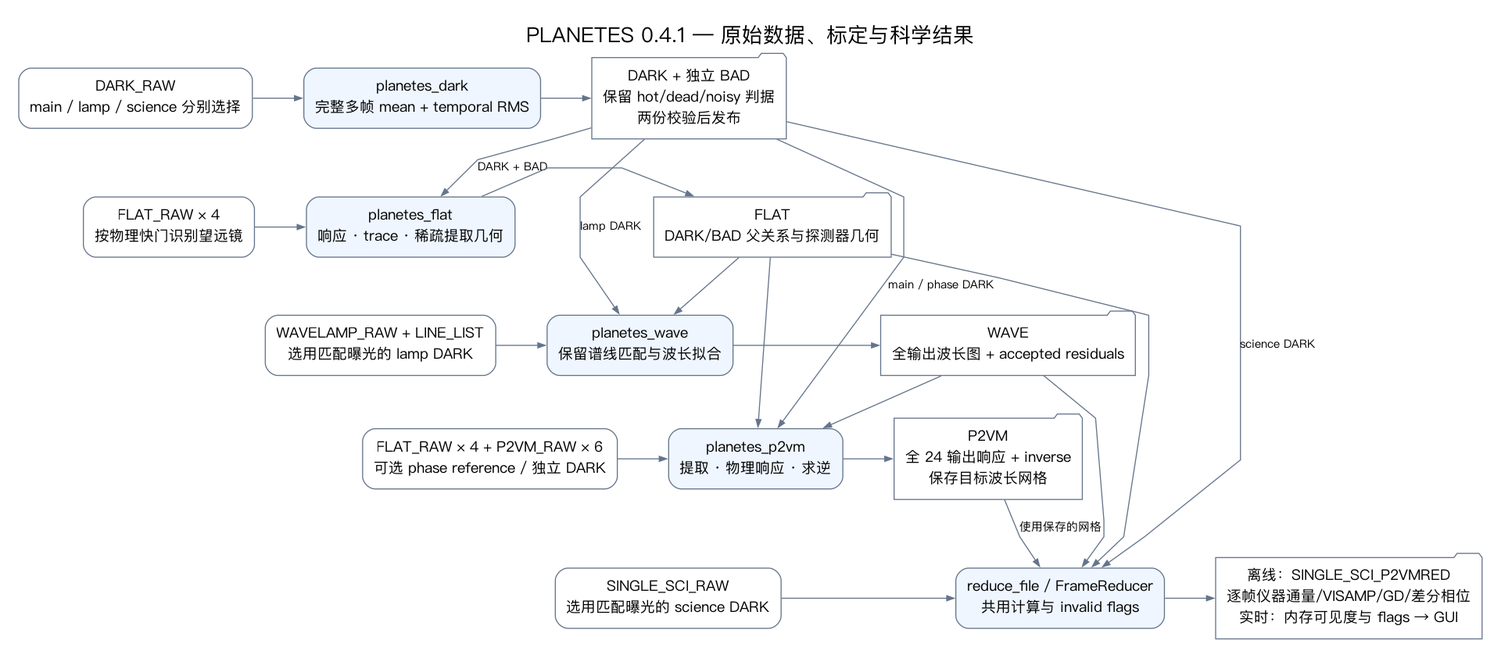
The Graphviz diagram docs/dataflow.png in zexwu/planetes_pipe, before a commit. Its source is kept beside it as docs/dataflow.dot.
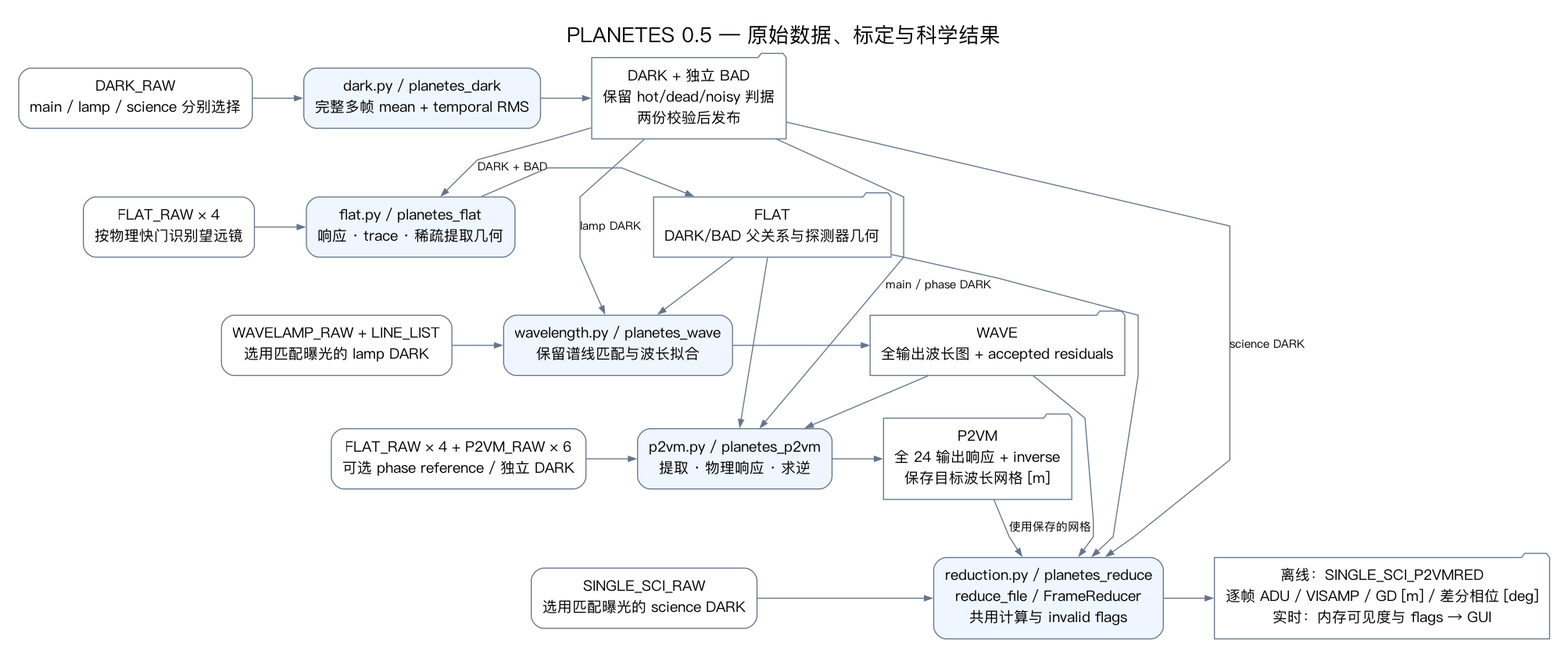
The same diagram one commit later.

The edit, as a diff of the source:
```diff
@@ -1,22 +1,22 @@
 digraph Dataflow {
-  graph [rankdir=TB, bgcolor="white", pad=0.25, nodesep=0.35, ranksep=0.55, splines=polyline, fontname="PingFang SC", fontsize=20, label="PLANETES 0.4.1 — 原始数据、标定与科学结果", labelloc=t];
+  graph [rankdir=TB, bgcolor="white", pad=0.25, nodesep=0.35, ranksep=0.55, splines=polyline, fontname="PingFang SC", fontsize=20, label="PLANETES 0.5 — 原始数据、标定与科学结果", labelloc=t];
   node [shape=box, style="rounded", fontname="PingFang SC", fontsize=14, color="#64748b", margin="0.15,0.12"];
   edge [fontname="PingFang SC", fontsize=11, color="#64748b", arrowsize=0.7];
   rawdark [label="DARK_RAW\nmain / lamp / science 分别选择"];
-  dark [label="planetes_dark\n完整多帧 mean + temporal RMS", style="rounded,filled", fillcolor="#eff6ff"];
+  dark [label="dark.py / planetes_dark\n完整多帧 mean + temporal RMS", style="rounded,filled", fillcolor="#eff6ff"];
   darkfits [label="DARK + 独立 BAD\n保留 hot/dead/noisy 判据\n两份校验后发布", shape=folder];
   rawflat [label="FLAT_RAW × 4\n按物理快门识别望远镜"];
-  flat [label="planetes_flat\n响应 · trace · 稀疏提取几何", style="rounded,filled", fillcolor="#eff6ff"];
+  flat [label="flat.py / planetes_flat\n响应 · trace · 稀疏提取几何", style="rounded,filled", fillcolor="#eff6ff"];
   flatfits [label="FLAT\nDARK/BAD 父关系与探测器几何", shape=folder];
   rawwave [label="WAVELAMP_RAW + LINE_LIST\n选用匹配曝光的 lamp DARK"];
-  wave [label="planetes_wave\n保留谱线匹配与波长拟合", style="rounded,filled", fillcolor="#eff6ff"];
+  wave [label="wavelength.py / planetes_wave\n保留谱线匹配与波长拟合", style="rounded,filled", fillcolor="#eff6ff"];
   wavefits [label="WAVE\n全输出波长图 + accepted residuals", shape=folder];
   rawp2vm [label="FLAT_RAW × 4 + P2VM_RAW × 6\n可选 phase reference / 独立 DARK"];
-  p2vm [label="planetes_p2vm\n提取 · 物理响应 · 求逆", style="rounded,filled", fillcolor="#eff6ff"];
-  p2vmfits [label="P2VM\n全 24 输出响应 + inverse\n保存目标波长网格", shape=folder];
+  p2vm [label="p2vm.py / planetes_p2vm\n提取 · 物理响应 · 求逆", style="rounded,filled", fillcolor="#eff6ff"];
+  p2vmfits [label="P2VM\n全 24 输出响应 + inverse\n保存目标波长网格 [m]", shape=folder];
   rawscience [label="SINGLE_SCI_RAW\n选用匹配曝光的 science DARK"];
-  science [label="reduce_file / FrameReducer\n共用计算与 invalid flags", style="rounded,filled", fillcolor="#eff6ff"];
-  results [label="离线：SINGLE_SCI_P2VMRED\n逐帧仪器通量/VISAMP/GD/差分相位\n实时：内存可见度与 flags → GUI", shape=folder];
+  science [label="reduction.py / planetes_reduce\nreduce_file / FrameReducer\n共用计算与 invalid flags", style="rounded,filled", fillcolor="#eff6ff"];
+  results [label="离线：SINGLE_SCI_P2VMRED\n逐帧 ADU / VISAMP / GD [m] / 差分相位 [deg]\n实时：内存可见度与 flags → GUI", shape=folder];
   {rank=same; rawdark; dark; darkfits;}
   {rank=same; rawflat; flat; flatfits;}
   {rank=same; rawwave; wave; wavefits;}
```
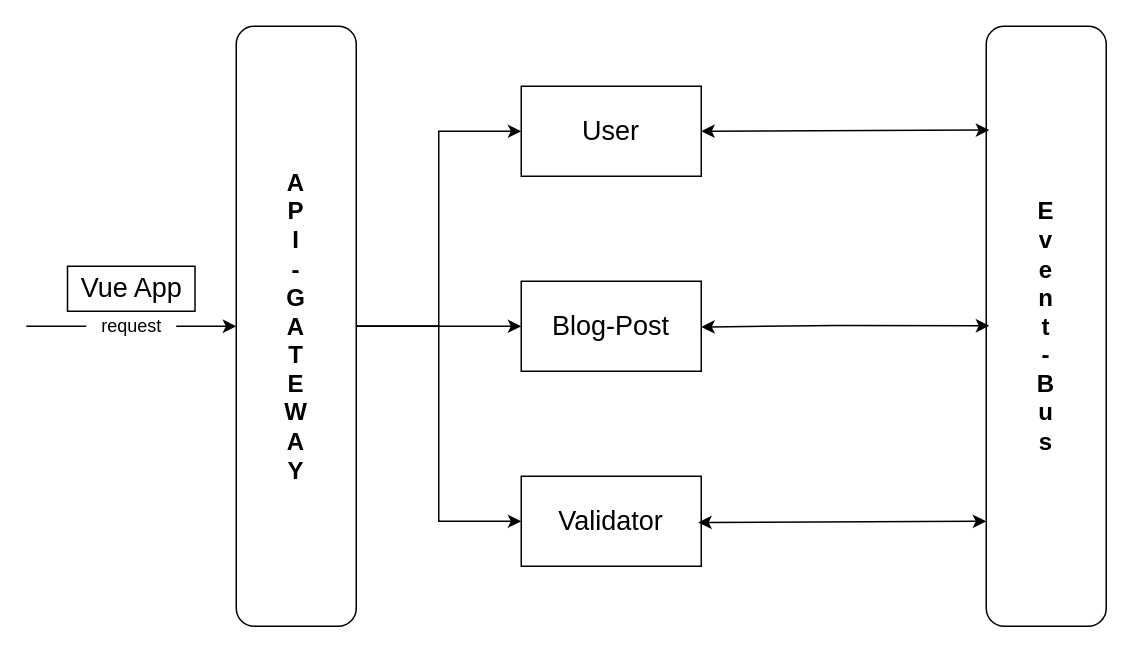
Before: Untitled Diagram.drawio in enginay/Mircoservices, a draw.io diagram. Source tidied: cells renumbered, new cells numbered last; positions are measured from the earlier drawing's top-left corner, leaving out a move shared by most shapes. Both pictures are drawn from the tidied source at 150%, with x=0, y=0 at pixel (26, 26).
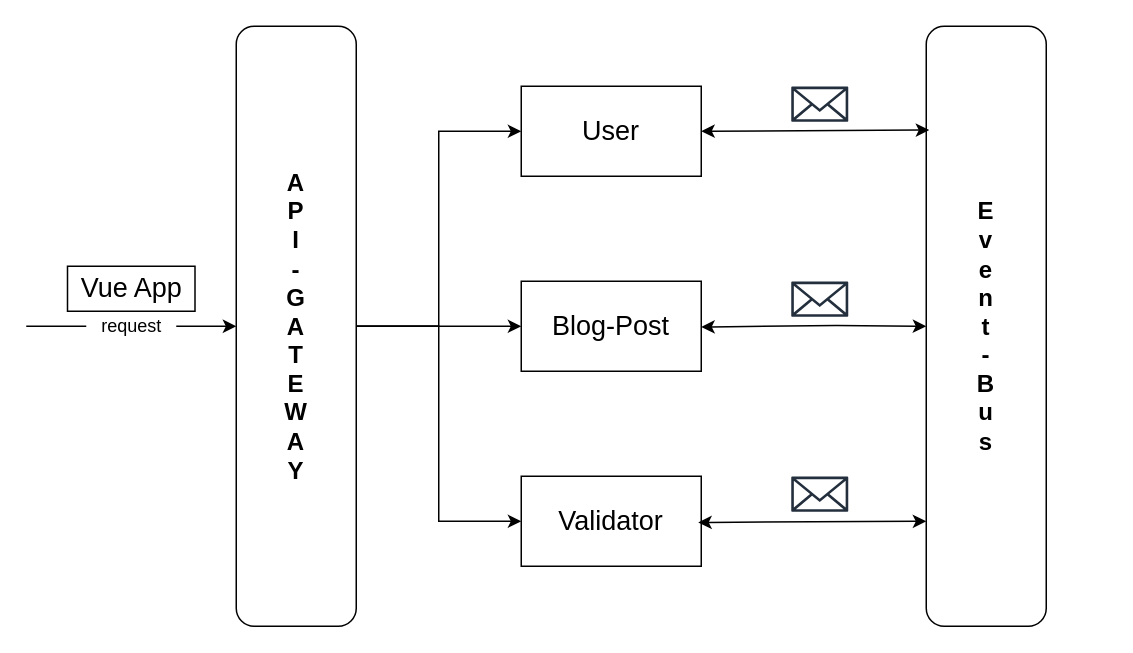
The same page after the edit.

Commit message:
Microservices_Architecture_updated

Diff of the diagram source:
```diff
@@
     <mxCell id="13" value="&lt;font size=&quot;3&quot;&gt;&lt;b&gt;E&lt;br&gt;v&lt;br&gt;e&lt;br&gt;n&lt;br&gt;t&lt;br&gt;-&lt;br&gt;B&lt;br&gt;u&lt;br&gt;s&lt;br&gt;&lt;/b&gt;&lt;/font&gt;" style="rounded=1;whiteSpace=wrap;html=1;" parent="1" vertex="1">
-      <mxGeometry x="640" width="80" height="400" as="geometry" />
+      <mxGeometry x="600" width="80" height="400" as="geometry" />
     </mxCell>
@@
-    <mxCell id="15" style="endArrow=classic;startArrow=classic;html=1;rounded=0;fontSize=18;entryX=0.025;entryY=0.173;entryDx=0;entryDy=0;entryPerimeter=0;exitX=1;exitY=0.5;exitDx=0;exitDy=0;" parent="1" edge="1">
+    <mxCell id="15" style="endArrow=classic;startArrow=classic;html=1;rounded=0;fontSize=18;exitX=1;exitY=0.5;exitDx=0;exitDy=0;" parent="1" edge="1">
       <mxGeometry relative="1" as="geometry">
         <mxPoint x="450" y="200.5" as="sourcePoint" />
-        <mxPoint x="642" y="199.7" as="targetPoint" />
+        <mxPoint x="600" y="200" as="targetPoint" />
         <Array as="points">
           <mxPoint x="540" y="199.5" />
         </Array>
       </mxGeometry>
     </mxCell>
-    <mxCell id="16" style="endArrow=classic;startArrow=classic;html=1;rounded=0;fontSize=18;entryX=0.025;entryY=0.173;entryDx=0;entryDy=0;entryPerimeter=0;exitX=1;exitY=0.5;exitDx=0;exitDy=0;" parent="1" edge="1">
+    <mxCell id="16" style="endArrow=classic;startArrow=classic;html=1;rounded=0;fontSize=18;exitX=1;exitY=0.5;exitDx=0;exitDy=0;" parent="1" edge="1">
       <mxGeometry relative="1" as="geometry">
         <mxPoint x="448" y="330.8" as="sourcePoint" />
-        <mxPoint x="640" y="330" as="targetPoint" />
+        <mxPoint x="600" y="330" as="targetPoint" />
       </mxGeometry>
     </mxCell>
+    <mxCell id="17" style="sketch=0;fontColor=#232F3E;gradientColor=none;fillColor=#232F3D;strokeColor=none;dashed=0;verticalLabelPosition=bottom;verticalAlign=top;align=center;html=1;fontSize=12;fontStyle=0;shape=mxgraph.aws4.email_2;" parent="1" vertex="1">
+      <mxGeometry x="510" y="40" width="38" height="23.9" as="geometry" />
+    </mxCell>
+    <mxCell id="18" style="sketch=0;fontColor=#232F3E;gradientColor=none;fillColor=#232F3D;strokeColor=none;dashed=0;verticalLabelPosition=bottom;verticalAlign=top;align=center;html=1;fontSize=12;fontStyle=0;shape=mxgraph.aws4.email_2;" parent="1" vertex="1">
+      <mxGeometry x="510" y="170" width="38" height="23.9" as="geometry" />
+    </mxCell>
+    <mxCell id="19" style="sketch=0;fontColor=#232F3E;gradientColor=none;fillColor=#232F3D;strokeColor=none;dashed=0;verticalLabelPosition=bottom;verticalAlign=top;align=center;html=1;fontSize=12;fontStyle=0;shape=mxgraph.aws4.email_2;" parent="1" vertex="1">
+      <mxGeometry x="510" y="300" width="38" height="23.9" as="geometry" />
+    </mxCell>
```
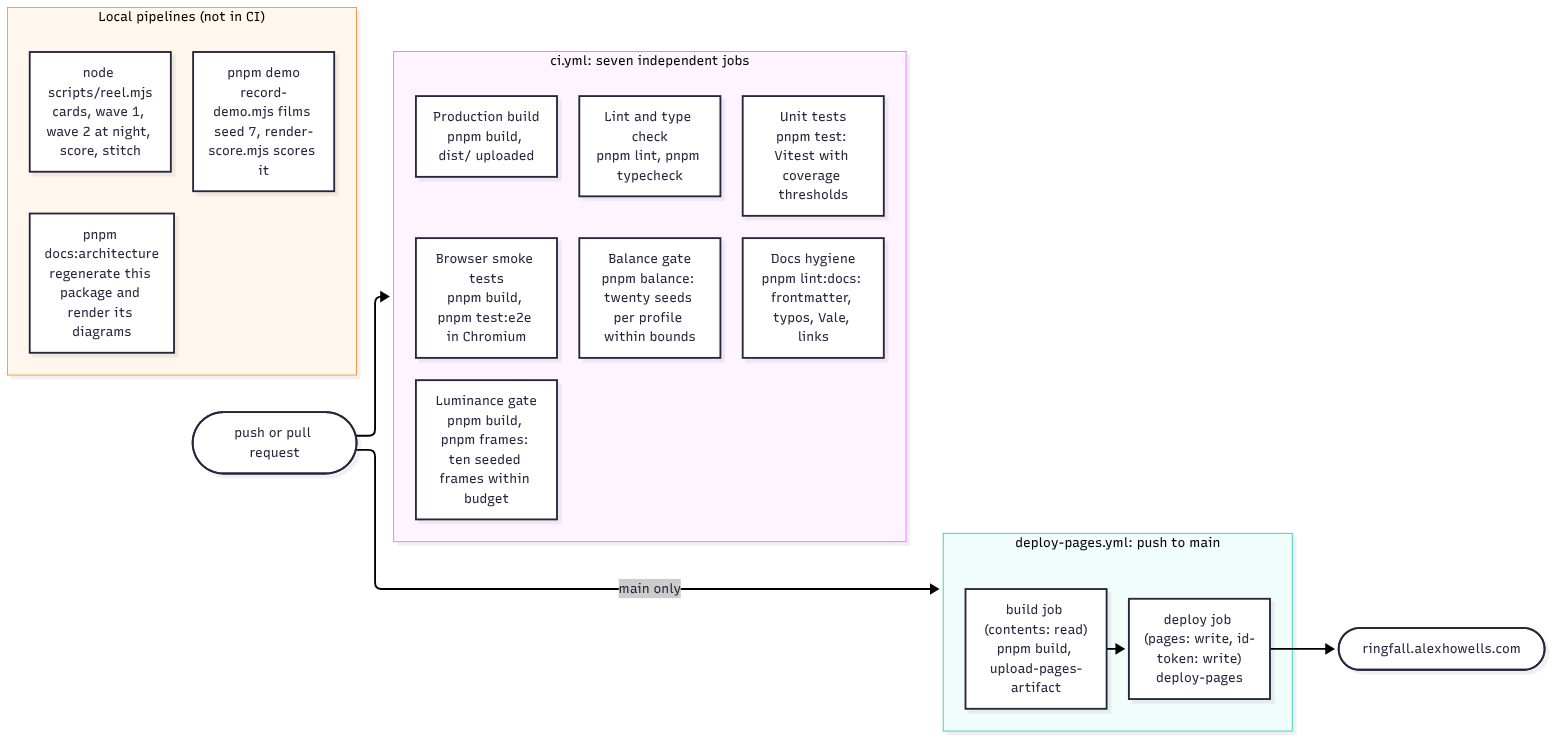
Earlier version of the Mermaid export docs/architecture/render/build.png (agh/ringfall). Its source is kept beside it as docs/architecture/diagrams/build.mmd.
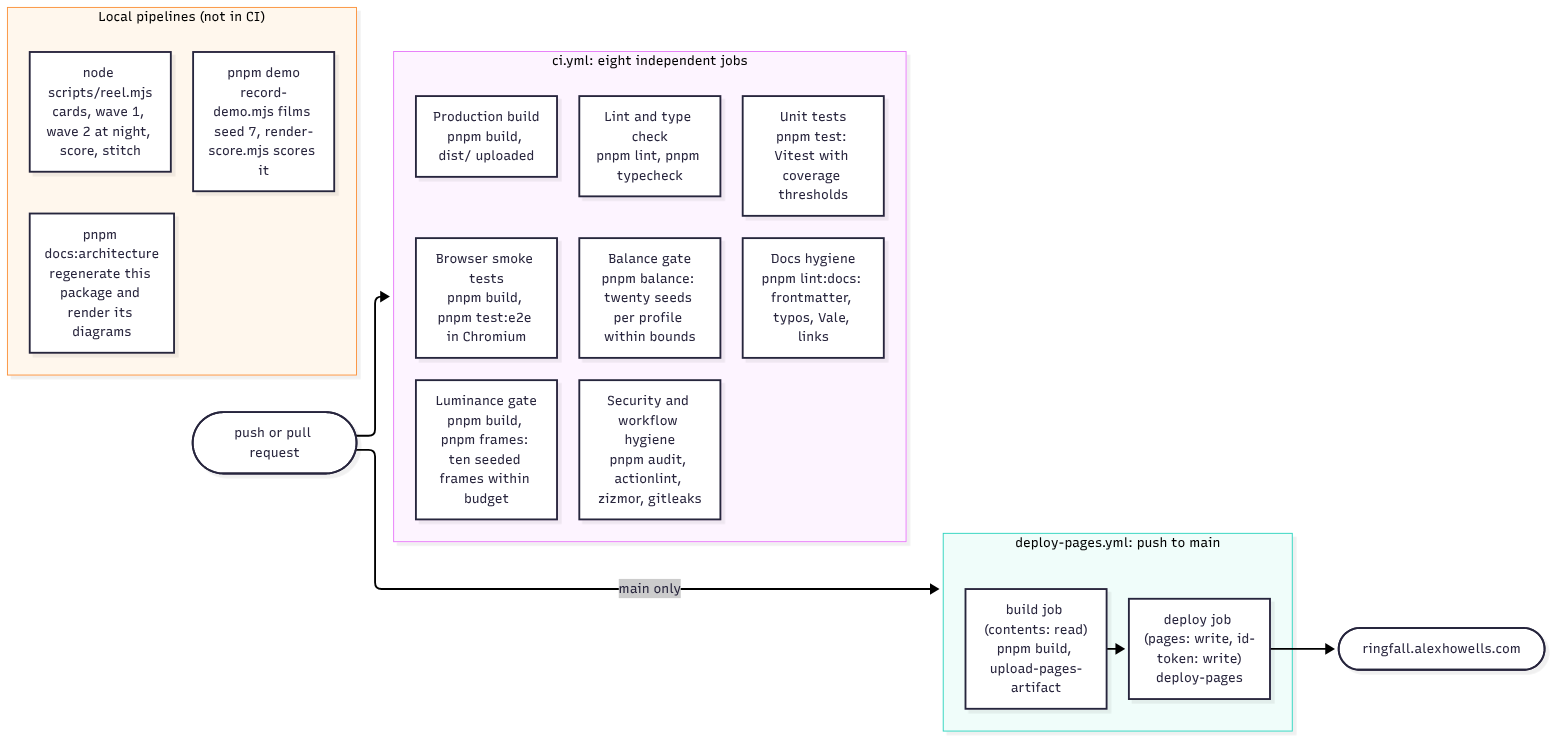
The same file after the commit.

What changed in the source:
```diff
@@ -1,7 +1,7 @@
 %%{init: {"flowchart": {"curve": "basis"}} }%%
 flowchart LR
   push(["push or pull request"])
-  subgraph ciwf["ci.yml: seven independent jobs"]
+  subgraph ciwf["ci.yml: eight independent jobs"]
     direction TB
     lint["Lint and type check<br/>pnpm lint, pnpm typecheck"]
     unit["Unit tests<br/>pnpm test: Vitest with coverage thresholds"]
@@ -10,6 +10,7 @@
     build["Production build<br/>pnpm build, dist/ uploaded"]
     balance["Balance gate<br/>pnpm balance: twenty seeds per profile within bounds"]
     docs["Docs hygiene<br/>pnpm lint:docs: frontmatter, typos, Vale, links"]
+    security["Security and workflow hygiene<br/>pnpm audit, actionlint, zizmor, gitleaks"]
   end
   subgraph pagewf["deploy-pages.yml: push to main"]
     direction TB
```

□ □ □ □

YOUR OBJECTIVE.
Please show every line of the records that holds the word "pnpm".

SOLUTION FOR THIS PROBLEM.
     lint["Lint and type check<br/>pnpm lint, pnpm typecheck"]
     unit["Unit tests<br/>pnpm test: Vitest with coverage thresholds"]
     build["Production build<br/>pnpm build, dist/ uploaded"]
     balance["Balance gate<br/>pnpm balance: twenty seeds per profile within bounds"]
     docs["Docs hygiene<br/>pnpm lint:docs: frontmatter, typos, Vale, links"]
+    security["Security and workflow hygiene<br/>pnpm audit, actionlint, zizmor, gitleaks"]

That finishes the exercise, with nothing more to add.